Brilliant people with the highest IQs in the world are often expected to dedicate those gifts to academia, being paid to think for a living for the good of mankind. While this path is taken by the brightest students on many occasions, there are notable exceptions. With the smartest people amongst us registering IQs close to 200, the topic of how the most gifted individuals in society are educated is worth some attention.
William James Sidis
Touted by many as the smartest man to ever walk the planet, William Sidis was reported to be reading the New York Times by the age of two years old. By the age of six, he was able to speak French, German, Latin, Hebrew, Turkish, Russian and English. Born in 1898, Sidis was estimated to have an IQ of about 275. To put that number into perspective, his IQ topped Albert Einstein’s by an estimated 50 to 100 points.
Sidis entered Harvard at the age of 11, graduating cum laude at 16. He chose to drop out of the academic limelight at that point. He did not enjoy all the media attention and started writing and publishing his work under pen names to remain anonymous.
Christopher M. Langan
ABC’s 20/20 team measured Langan’s IQ at between 195 and 200. Picked on at school as a boy, Langan often drifted off to sleep in class. This behavior landed him in the library as punishment much of the time. While a few teachers tried to make his stay more pleasant and challenging, those acts of kindness sometimes backfired making him a target for teasing and fights.
Langan was offered two full scholarships for college. The young genius had trouble fitting into university life. Largely self-educated outside of academia, this rebel of sorts scorned the elitism that typified major university politics and dropped out of college after two tries at making it in major universities. He worked at blue-collar jobs to earn a living throughout life and continues to study and write in his spare time.

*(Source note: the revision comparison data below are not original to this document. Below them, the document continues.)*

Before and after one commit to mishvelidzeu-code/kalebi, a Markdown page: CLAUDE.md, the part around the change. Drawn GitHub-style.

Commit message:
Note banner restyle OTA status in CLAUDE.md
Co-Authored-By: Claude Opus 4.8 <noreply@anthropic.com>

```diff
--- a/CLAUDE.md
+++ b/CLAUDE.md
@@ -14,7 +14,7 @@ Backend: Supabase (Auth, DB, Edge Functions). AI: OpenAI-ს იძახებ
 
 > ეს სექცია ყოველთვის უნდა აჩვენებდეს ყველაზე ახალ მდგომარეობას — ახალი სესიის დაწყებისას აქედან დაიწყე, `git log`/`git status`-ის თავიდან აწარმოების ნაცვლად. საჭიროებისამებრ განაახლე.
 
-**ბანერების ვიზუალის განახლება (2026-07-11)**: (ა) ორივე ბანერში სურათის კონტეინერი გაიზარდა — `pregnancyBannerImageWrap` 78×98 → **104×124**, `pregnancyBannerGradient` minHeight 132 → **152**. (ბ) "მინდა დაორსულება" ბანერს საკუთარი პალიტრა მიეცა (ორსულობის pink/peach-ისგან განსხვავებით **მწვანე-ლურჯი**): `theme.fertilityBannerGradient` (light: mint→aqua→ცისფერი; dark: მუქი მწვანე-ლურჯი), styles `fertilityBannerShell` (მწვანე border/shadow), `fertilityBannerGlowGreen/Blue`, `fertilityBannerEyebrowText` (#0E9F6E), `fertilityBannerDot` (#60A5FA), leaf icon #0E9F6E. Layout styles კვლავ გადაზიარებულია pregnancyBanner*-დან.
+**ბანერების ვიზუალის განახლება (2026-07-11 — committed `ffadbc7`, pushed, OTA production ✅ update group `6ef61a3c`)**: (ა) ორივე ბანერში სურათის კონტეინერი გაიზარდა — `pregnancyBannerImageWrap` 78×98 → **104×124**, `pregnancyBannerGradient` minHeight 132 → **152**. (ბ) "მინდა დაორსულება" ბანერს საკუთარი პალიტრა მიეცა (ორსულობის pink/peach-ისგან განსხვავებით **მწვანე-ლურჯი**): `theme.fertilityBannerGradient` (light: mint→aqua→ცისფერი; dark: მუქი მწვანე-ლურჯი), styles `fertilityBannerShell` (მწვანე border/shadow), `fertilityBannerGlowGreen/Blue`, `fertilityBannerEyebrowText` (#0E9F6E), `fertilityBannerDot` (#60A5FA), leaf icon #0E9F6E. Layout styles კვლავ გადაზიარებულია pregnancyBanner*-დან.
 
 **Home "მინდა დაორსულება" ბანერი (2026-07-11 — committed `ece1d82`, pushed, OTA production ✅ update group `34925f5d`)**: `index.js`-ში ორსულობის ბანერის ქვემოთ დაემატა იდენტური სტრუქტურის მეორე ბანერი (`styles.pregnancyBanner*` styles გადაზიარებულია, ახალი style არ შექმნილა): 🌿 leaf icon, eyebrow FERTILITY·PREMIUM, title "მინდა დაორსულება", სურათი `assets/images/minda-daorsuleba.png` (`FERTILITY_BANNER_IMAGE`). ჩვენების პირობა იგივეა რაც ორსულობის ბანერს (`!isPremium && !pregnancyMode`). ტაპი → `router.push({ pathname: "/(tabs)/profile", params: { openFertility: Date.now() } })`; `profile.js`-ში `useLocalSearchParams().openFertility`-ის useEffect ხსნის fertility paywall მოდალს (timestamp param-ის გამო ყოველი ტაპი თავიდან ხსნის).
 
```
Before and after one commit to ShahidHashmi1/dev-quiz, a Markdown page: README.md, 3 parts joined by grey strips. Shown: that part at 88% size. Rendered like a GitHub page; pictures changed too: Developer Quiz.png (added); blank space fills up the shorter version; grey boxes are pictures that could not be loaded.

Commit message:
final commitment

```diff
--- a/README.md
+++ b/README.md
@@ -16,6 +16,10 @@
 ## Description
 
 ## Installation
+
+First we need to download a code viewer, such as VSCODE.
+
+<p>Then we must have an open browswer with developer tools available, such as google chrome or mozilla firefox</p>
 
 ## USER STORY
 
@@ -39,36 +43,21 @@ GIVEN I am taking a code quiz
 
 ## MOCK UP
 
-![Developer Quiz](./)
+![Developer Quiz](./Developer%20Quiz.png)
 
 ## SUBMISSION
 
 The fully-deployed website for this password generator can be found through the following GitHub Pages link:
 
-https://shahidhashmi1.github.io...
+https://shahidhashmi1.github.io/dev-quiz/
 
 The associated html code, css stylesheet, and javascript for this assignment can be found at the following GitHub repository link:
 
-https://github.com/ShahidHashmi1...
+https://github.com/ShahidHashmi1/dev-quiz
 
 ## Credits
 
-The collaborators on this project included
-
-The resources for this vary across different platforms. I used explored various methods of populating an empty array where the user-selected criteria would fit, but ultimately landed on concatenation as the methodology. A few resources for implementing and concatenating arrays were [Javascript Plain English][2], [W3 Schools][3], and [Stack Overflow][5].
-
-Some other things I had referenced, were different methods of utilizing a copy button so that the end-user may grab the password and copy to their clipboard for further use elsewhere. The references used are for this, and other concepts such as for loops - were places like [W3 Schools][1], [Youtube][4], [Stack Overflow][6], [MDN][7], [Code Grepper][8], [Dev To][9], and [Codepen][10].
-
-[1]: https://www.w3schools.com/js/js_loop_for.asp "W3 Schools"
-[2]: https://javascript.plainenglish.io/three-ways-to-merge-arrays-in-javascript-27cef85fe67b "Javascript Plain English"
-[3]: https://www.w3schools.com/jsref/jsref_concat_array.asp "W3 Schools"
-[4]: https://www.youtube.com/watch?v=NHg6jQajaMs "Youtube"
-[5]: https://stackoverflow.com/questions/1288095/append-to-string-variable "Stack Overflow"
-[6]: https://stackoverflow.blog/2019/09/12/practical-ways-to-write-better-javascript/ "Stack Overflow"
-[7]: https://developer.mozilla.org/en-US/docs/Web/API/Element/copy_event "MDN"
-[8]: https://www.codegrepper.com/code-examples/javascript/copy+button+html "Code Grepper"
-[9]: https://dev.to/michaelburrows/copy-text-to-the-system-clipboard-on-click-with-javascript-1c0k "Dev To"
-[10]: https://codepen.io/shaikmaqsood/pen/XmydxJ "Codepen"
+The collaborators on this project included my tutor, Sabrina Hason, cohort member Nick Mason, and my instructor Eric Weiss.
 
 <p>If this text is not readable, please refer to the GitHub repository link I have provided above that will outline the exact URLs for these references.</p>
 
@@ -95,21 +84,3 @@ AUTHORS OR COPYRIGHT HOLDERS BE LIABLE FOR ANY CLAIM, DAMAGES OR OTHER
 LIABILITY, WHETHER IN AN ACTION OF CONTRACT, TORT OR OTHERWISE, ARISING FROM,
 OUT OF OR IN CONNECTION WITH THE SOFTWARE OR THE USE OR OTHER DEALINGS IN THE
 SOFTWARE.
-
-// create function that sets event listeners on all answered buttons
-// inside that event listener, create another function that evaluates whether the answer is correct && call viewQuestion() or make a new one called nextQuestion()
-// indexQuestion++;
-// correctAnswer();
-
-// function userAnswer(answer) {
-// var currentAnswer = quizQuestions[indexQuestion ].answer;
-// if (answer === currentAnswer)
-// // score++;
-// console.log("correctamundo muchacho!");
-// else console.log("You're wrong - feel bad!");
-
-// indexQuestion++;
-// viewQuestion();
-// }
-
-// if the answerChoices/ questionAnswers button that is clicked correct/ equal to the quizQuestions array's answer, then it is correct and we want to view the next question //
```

The Guinness Book of World Records verified Kim Ung-Yong’s IQ at 210. His signs of genius showed up early when he learned to speak Korean fluently by six months old. At the age of four, the young prodigy became a guest physics student at Hanyang University and began auditing classes. When he was eight-years-old, he was invited to study in the U.S. at NASA. Even though he was courted by the best Korean universities, Ung-Yong chose to finish his education at a lesser known college to eventually earn his Ph.D. in civil engineering.
With an impressive IQ of 225, Hirata followed a similar educational path that other brilliant young men had navigated before him. He skipped middle school and started CalTech at age 14. Then he began working at NASA at 16. He left NASA and started attending Princeton at 18, ultimately earning his Ph.D. in Astrophysics at the age of 22.
Terrence Tao credits his start in mathematics to watching Sesame Street. Signs of his genius quickly surfaced as he began solving basic arithmetic problems by the age of two. The Davidson Institute estimated Tao’s IQ to be 230. based on this estimation, it is no surprise that Tao began college mathematics courses at the young age of nine and received a Ph.D. from Princeton at age 20.
Jasmine Foster is a school district administrator and guest author at SuperScholar, a site with guides and resources to assist prospect students in evaluating top-rated degree programs online.